DIRECTIONS
Repeat the listing that follows without a single change.
*** Opening of DATASET RECORDS ***
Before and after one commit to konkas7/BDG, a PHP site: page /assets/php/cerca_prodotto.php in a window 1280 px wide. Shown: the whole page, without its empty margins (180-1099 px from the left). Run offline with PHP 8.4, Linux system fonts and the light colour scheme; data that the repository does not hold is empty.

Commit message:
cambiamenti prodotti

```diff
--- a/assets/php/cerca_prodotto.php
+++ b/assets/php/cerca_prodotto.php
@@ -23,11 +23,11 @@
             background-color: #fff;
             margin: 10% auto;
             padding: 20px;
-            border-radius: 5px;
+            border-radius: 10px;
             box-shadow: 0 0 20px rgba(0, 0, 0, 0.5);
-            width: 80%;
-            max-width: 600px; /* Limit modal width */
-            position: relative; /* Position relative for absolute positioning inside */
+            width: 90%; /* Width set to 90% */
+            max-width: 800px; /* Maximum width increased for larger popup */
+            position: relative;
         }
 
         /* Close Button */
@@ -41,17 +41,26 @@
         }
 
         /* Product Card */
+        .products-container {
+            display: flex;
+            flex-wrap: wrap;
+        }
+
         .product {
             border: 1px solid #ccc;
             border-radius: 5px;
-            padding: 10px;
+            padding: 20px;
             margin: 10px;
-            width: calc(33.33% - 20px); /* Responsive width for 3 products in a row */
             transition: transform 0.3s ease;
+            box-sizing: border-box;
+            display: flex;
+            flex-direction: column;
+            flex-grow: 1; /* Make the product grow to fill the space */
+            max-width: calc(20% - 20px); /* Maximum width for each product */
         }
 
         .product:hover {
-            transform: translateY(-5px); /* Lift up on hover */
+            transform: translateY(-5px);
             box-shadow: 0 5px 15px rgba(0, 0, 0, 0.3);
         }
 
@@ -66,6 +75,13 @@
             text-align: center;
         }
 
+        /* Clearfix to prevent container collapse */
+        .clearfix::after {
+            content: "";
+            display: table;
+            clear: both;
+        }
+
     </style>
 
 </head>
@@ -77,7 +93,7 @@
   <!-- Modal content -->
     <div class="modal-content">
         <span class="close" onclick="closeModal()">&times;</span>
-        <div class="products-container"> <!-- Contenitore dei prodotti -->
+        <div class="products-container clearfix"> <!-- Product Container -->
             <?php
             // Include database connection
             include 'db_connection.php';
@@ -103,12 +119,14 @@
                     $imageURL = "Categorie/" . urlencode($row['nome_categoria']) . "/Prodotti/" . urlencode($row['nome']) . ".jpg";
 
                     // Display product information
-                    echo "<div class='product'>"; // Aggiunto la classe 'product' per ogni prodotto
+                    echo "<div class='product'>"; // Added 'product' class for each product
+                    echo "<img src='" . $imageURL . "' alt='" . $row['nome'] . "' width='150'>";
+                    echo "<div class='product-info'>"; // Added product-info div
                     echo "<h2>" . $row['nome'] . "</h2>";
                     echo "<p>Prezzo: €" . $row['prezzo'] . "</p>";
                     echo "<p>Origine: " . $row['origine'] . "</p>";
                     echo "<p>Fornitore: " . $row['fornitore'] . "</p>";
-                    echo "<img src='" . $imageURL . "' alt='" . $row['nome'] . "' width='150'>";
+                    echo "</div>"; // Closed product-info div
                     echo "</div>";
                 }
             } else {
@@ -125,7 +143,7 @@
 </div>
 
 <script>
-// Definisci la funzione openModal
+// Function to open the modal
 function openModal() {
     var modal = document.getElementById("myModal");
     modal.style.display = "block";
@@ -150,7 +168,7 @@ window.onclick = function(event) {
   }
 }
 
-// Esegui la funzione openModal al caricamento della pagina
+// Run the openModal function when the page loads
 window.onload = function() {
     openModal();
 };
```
*** Close of DATASET RECORDS ***
SOLVED PROBLEM
Before and after one commit to konkas7/BDG, a PHP site: page /assets/php/cerca_prodotto.php in a window 1280 px wide. Shown: the whole page, without its empty margins (180-1099 px from the left). Run offline with PHP 8.4, Linux system fonts and the light colour scheme; data that the repository does not hold is empty.

Commit message:
cambiamenti prodotti

```diff
--- a/assets/php/cerca_prodotto.php
+++ b/assets/php/cerca_prodotto.php
@@ -23,11 +23,11 @@
             background-color: #fff;
             margin: 10% auto;
             padding: 20px;
-            border-radius: 5px;
+            border-radius: 10px;
             box-shadow: 0 0 20px rgba(0, 0, 0, 0.5);
-            width: 80%;
-            max-width: 600px; /* Limit modal width */
-            position: relative; /* Position relative for absolute positioning inside */
+            width: 90%; /* Width set to 90% */
+            max-width: 800px; /* Maximum width increased for larger popup */
+            position: relative;
         }
 
         /* Close Button */
@@ -41,17 +41,26 @@
         }
 
         /* Product Card */
+        .products-container {
+            display: flex;
+            flex-wrap: wrap;
+        }
+
         .product {
             border: 1px solid #ccc;
             border-radius: 5px;
-            padding: 10px;
+            padding: 20px;
             margin: 10px;
-            width: calc(33.33% - 20px); /* Responsive width for 3 products in a row */
             transition: transform 0.3s ease;
+            box-sizing: border-box;
+            display: flex;
+            flex-direction: column;
+            flex-grow: 1; /* Make the product grow to fill the space */
+            max-width: calc(20% - 20px); /* Maximum width for each product */
         }
 
         .product:hover {
-            transform: translateY(-5px); /* Lift up on hover */
+            transform: translateY(-5px);
             box-shadow: 0 5px 15px rgba(0, 0, 0, 0.3);
         }
 
@@ -66,6 +75,13 @@
             text-align: center;
         }
 
+        /* Clearfix to prevent container collapse */
+        .clearfix::after {
+            content: "";
+            display: table;
+            clear: both;
+        }
+
     </style>
 
 </head>
@@ -77,7 +93,7 @@
   <!-- Modal content -->
     <div class="modal-content">
         <span class="close" onclick="closeModal()">&times;</span>
-        <div class="products-container"> <!-- Contenitore dei prodotti -->
+        <div class="products-container clearfix"> <!-- Product Container -->
             <?php
             // Include database connection
             include 'db_connection.php';
@@ -103,12 +119,14 @@
                     $imageURL = "Categorie/" . urlencode($row['nome_categoria']) . "/Prodotti/" . urlencode($row['nome']) . ".jpg";
 
                     // Display product information
-                    echo "<div class='product'>"; // Aggiunto la classe 'product' per ogni prodotto
+                    echo "<div class='product'>"; // Added 'product' class for each product
+                    echo "<img src='" . $imageURL . "' alt='" . $row['nome'] . "' width='150'>";
+                    echo "<div class='product-info'>"; // Added product-info div
                     echo "<h2>" . $row['nome'] . "</h2>";
                     echo "<p>Prezzo: €" . $row['prezzo'] . "</p>";
                     echo "<p>Origine: " . $row['origine'] . "</p>";
                     echo "<p>Fornitore: " . $row['fornitore'] . "</p>";
-                    echo "<img src='" . $imageURL . "' alt='" . $row['nome'] . "' width='150'>";
+                    echo "</div>"; // Closed product-info div
                     echo "</div>";
                 }
             } else {
@@ -125,7 +143,7 @@
 </div>
 
 <script>
-// Definisci la funzione openModal
+// Function to open the modal
 function openModal() {
     var modal = document.getElementById("myModal");
     modal.style.display = "block";
@@ -150,7 +168,7 @@ window.onclick = function(event) {
   }
 }
 
-// Esegui la funzione openModal al caricamento della pagina
+// Run the openModal function when the page loads
 window.onload = function() {
     openModal();
 };
```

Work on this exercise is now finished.